“The climate crisis is no longer a future problem — it’s here now, and BIPOC (Black, Indigenous and People of Color) communities are disproportionately at risk,” says Laraine Miller, president of ekaterra Americas, which owns TAZO. “As a brand rooted in challenging the status quo, we believe we have a role to play in fighting for a sustainable and equitable future, which is why TAZO is announcing the first steps of a long-term purpose ambition to fight for climate justice. Climate change is not only an environmental issue, but also a human rights issue, so we’re getting started by focusing on the racial injustices that must be addressed to make meaningful progress within the climate crisis.”

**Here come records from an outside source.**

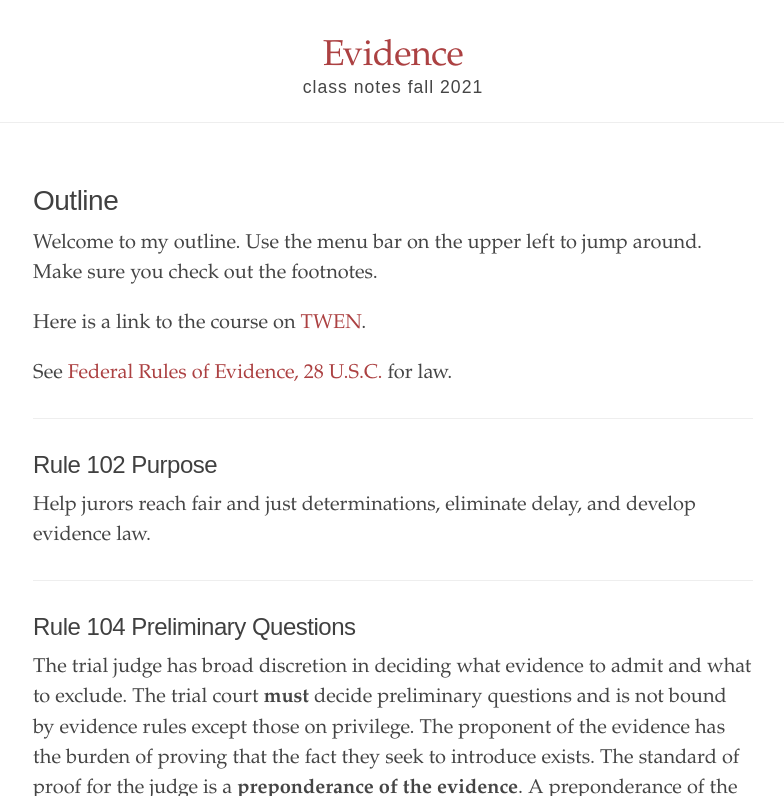
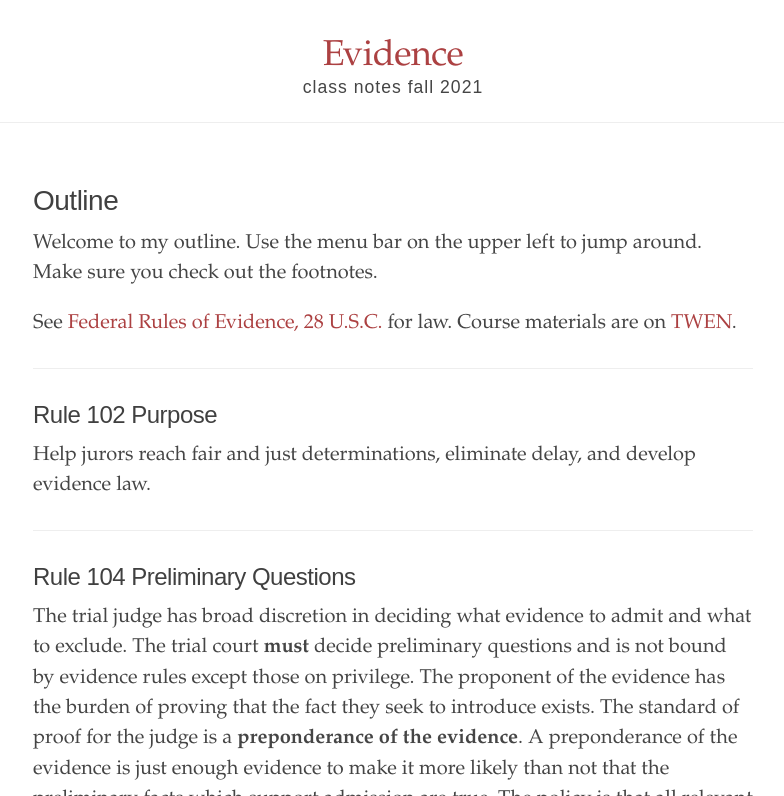
Before and after one commit to binipringle/right-to-be-forgotten, a Jekyll site: the page built from _texts/0-outline.md, in a window 1280 px wide and 900 px high, cut to the strip 104-900 px from the top of the window. Shown: the whole strip, without its empty margins (247-1031 px from the left). Built offline with Jekyll 4.4.1, drawn with Linux system fonts in a browser that asks for light colours.

Commit message:
added link to twen site

```diff
--- a/_texts/0-outline.md
+++ b/_texts/0-outline.md
@@ -35,9 +35,7 @@
 
 Welcome to my outline. Use the menu bar on the upper left to jump around. Make sure you check out the footnotes.
 
-Here is a link to the course on [TWEN](https://lawschool.westlaw.com/manage/HomePage.aspx?NavChoice=mycourses&task=coursehomepage&courseid=299900).
-
-See [Federal Rules of Evidence, 28 U.S.C.](https://www.law.cornell.edu/rules/fre) for law.
+See [Federal Rules of Evidence, 28 U.S.C.](https://www.law.cornell.edu/rules/fre) for law. Course materials are on [TWEN](https://lawschool.westlaw.com/manage/HomePage.aspx?NavChoice=mycourses&task=coursehomepage&courseid=299900).
 
 ---
 
```
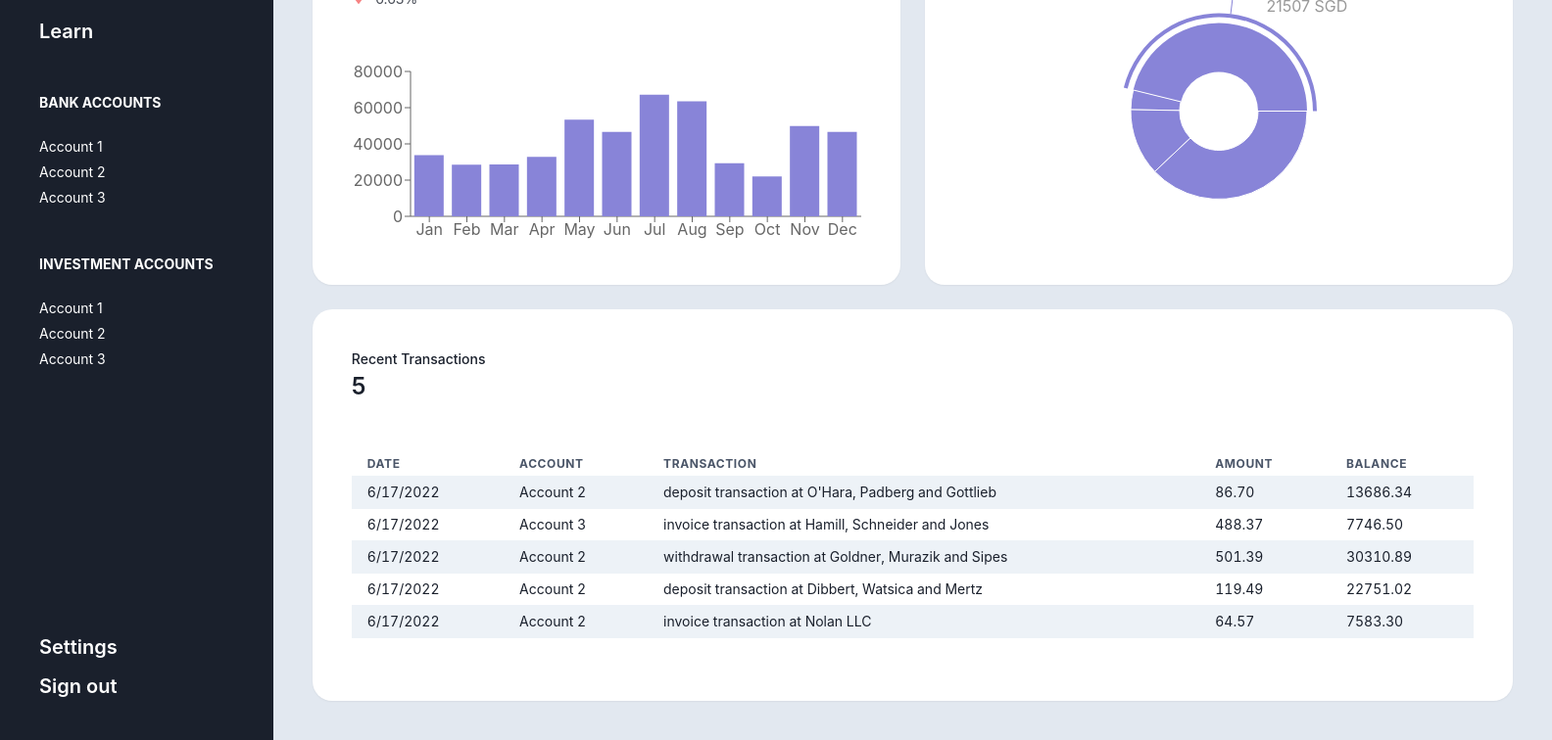
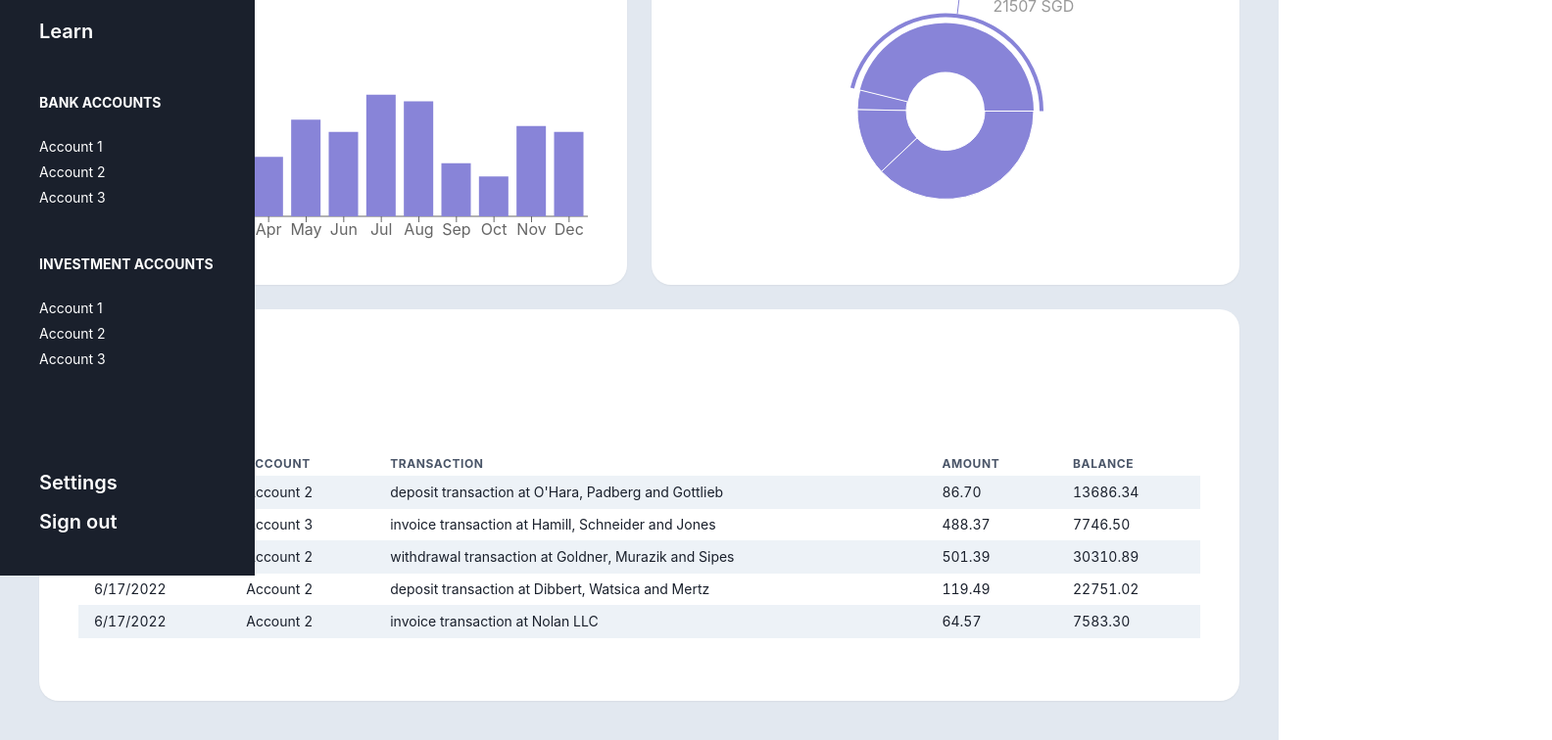
Before and after one commit to project-orbital/frontend, a React (Create React App) app: page /dashboard in a window 1280 px wide. Shown: the part 272-1028 px from the top of the page at 98% size, 1584 px wide, since content can reach past the window. Built offline with nearby package versions, Linux system fonts and the light colour scheme.

Commit message:
Fix sidebar scrolling with body content

```diff
--- a/src/components/sidebar/Sidebar.js
+++ b/src/components/sidebar/Sidebar.js
@@ -3,27 +3,25 @@ import SidebarLink from "./SidebarLink";
 import SidebarCategory from "./SidebarCategory";
 
 export default function Sidebar() {
-    return <VStack p="40px" bg="gray.800">
+    return <VStack p="40px" minH="100vh" w="260px" zIndex={999} pos="fixed" bgColor="gray.800">
         <Heading as="h1" size="lg" color="white">DollarPlanner</Heading>;
         <VStack h="100%" pt="85px" spacing="10px" align="start" alignSelf="start">
             <SidebarLink to="/dashboard" text="Dashboard"/>
             <SidebarLink to="/dashboard" text="Analyze"/>
             <SidebarLink to="/dashboard" text="Plan"/>
             <SidebarLink to="/dashboard" text="Learn"/>
+            <SidebarCategory name="Bank Accounts"
+                             items={[<SidebarLink to="/dashboard" text="Account 1" size="sm"/>,
+                                 <SidebarLink to="/dashboard" text="Account 2" size="sm"/>,
+                                 <SidebarLink to="/dashboard" text="Account 3" size="sm"/>]}/>
 
-            <SidebarCategory name="Bank Accounts" items={[
-                <SidebarLink to="/dashboard" text="Account 1" size="sm"/>,
-                <SidebarLink to="/dashboard" text="Account 2" size="sm"/>,
-                <SidebarLink to="/dashboard" text="Account 3" size="sm"/>
-            ]}/>
-
-            <SidebarCategory name="Investment Accounts" items={[
-                <SidebarLink to="/dashboard" text="Account 1" size="sm"/>,
-                <SidebarLink to="/dashboard" text="Account 2" size="sm"/>,
-                <SidebarLink to="/dashboard" text="Account 3" size="sm"/>
-            ]}/>
-
-            <Spacer/>
+            <SidebarCategory name="Investment Accounts"
+                             items={[<SidebarLink to="/dashboard" text="Account 1" size="sm"/>,
+                                 <SidebarLink to="/dashboard" text="Account 2" size="sm"/>,
+                                 <SidebarLink to="/dashboard" text="Account 3" size="sm"/>]}/>
+        </VStack>
+        <Spacer/>
+        <VStack h="100%" pt="85px" spacing="10px" align="start" alignSelf="start">
             <SidebarLink to="/dashboard" text="Settings"/>
             <SidebarLink to="/" text="Sign out"/>
         </VStack>
```
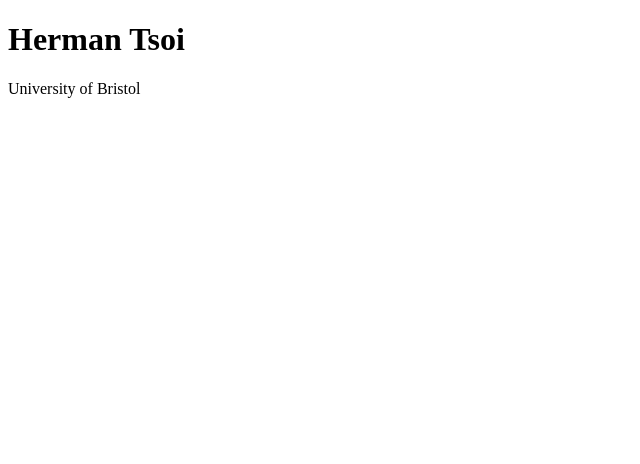
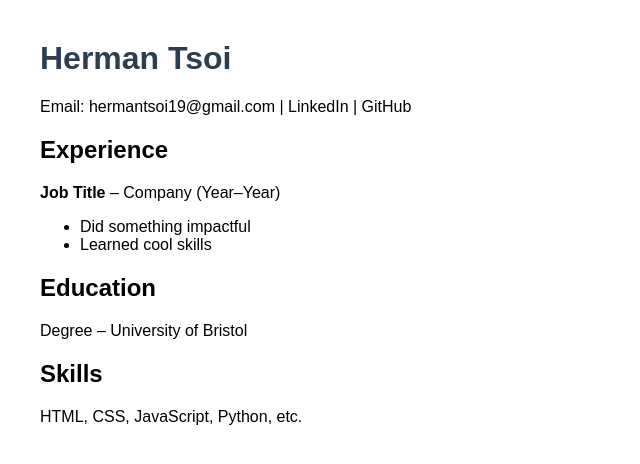
Before and after one commit to tsoiHerman/hermantsoi.github.io, a plain HTML site: page index.html in a window 1280 px wide. Shown: the whole page, without its empty margins (0-640 px from the left). Drawn offline with Linux system fonts and the light colour scheme.

Commit message:
Update index.html

```diff
--- a/index.html
+++ b/index.html
@@ -1,11 +1,36 @@
 <!DOCTYPE html>
-<html>
+<html lang="en">
 <head>
-  <meta charset="UTF-8">
-  <title>Herman Tsoi</title>
+  <meta charset="UTF-8" />
+  <meta name="viewport" content="width=device-width, initial-scale=1.0" />
+  <title>My Resume</title>
+  <style>
+    body { font-family: Arial, sans-serif; margin: 40px; }
+    h1 { color: #2c3e50; }
+    .section { margin-bottom: 20px; }
+  </style>
 </head>
 <body>
   <h1>Herman Tsoi</h1>
-  <p>University of Bristol</p>
+  <p>Email: hermantsoi19@gmail.com | LinkedIn | GitHub</p>
+
+  <div class="section">
+    <h2>Experience</h2>
+    <p><strong>Job Title</strong> – Company (Year–Year)</p>
+    <ul>
+      <li>Did something impactful</li>
+      <li>Learned cool skills</li>
+    </ul>
+  </div>
+
+  <div class="section">
+    <h2>Education</h2>
+    <p>Degree – University of Bristol</p>
+  </div>
+
+  <div class="section">
+    <h2>Skills</h2>
+    <p>HTML, CSS, JavaScript, Python, etc.</p>
+  </div>
 </body>
 </html>
```
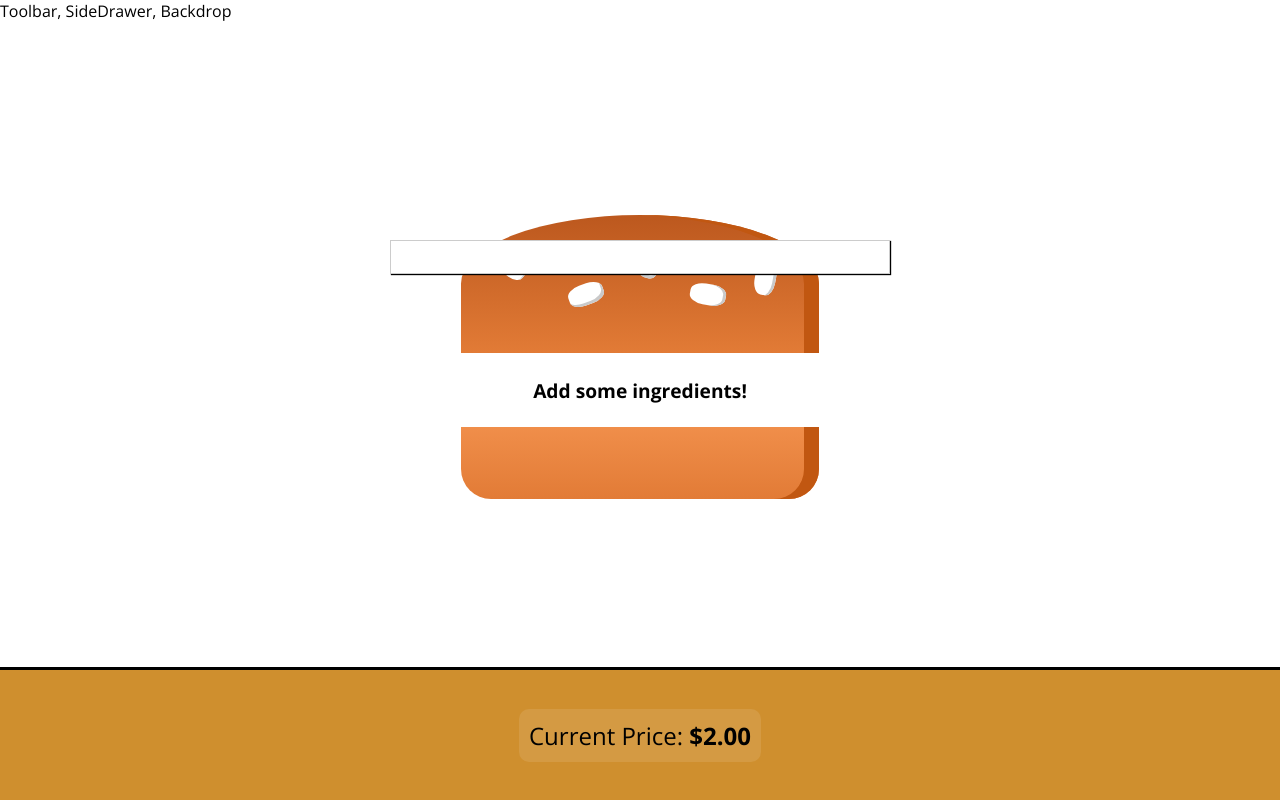
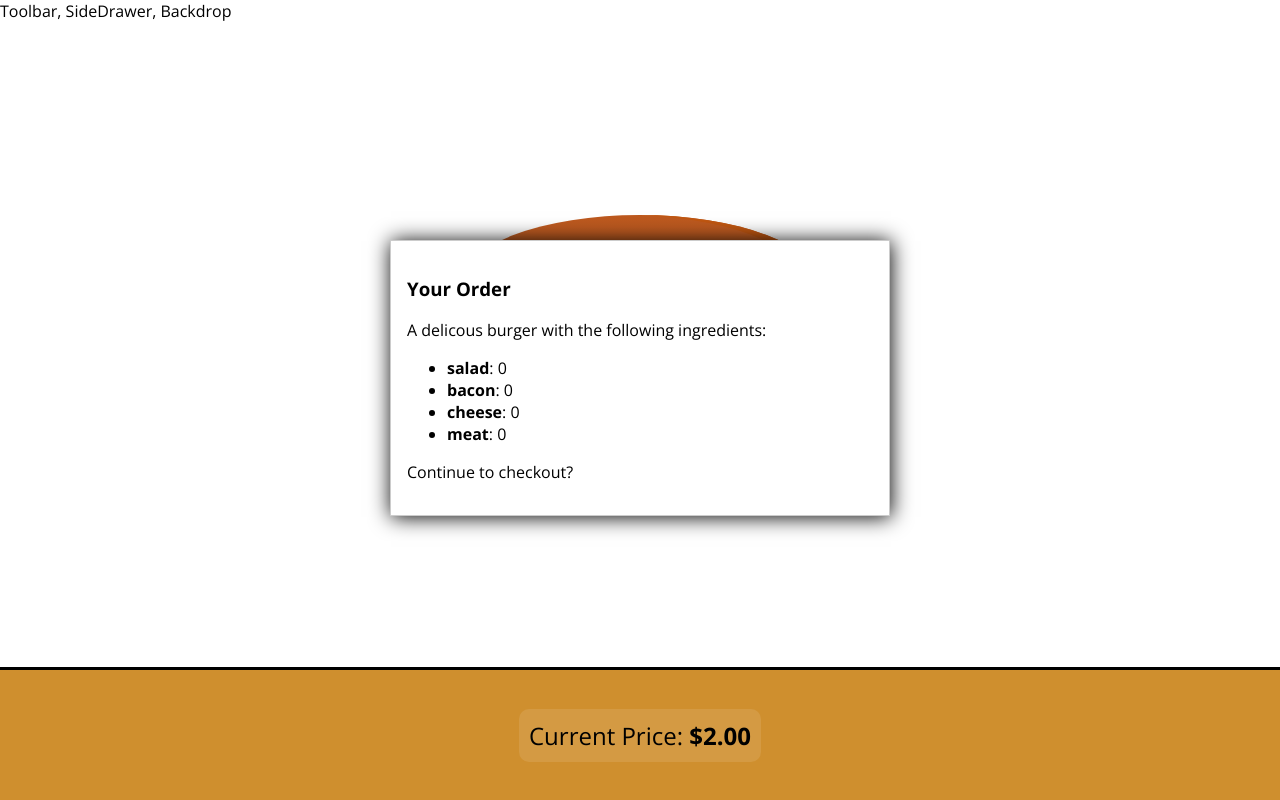
Before and after one commit to youssef-md/The-Burger-Builder, a React app: page / in a window 1280 px wide. Shown: the top 800 px of the page. Built offline with nearby package versions, Linux system fonts and the light colour scheme.

Commit message:
OrderSummary component and dynamically displaying the ingredients

```diff
--- /dev/null
+++ b/src/components/Burger/OrderSummary/OrderSummary.js
@@ -0,0 +1,21 @@
+import React,{ Fragment} from 'react'
+
+const OrderSummary = (props) => {
+
+  const ingredientSummary = Object.keys(props.ingredients).map(igKey => {
+    return <li><b>{ igKey }</b>: {props.ingredients[igKey]}</li>
+  })
+
+  return (
+    <Fragment>
+      <h3>Your Order</h3>
+      <p>A delicous burger with the following ingredients:</p>
+      <ul>
+        { ingredientSummary }
+      </ul>
+      <p>Continue to checkout?</p>
+    </Fragment>
+  )
+}
+
+export default OrderSummary
--- a/src/components/UI/Modal/Modal.css
+++ b/src/components/UI/Modal/Modal.css
@@ -4,7 +4,7 @@
   background-color: white;
   width: 70%;
   border: 1px solid #ccc;
-  box-shadow: 1px 1px 1px black;
+  box-shadow: 1px 1px 20px #000;
   padding: 16px;
   left: 15%;
   top: 30%;
--- a/src/containers/BurgerBuilder/BurgerBuilder.js
+++ b/src/containers/BurgerBuilder/BurgerBuilder.js
@@ -3,6 +3,7 @@ import Aux from '../../hoc/Aux'
 import Burger from '../../components/Burger/Burger'
 import BuildControls from '../../components/Burger/BuildControls/BuildControls'
 import Modal from '../../components/UI/Modal/Modal'
+import OrderSummary from '../../components/Burger/OrderSummary/OrderSummary'
 
 const INGREDIENT_PRICES = {
   salad: 0.5,
@@ -29,7 +30,9 @@ class BurgerBuilder extends Component {
     const disabledInfo = this.checkToDisableButton()
     return (
       <Aux>
-        <Modal/>
+        <Modal>
+          <OrderSummary ingredients = {this.state.ingredients} />
+        </Modal>
         <Burger ingredients = { this.state.ingredients }/>
         <BuildControls
           addIngredient = { this.addIngredientHandler }
```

Urban forestry has a shortage of skilled workers with thousands of job openings, and the industry is almost entirely white and male. Even with an acute labor shortage, women and people of color are still severely underrepresented in tree care
Under the TAZO Tree Corps model, local workforce partners help recruit applicants from communities that are underrepresented in urban forestry. TAZO Tree Corps fellows receive two weeks of paid urban forestry training, and then transition to full-time employment with The Davey Tree Expert Company. Grassroots partners provide new hires with stipends that help address barriers to retention, including housing, transportation and childcare, to ensure they can have a smooth transition into the workplace.
The TAZO partnership has been key to advancing American Forests’ work in developing new approaches to the urban forestry worker shortage and social injustice.
“The TAZO Tree Corps is helping us turn this work into new economic opportunity for people from disproportionately impacted communities,” said Sarah Sewell, American Forests’ Director of Career Pathways, a program designed to get more people from socioeconomically disadvantaged backgrounds into urban forestry careers. “And thanks to TAZO’s vision and support, we are beginning to replicate this comprehensive approach in cities nationwide, bringing us closer to our vision of achieving Tree Equity.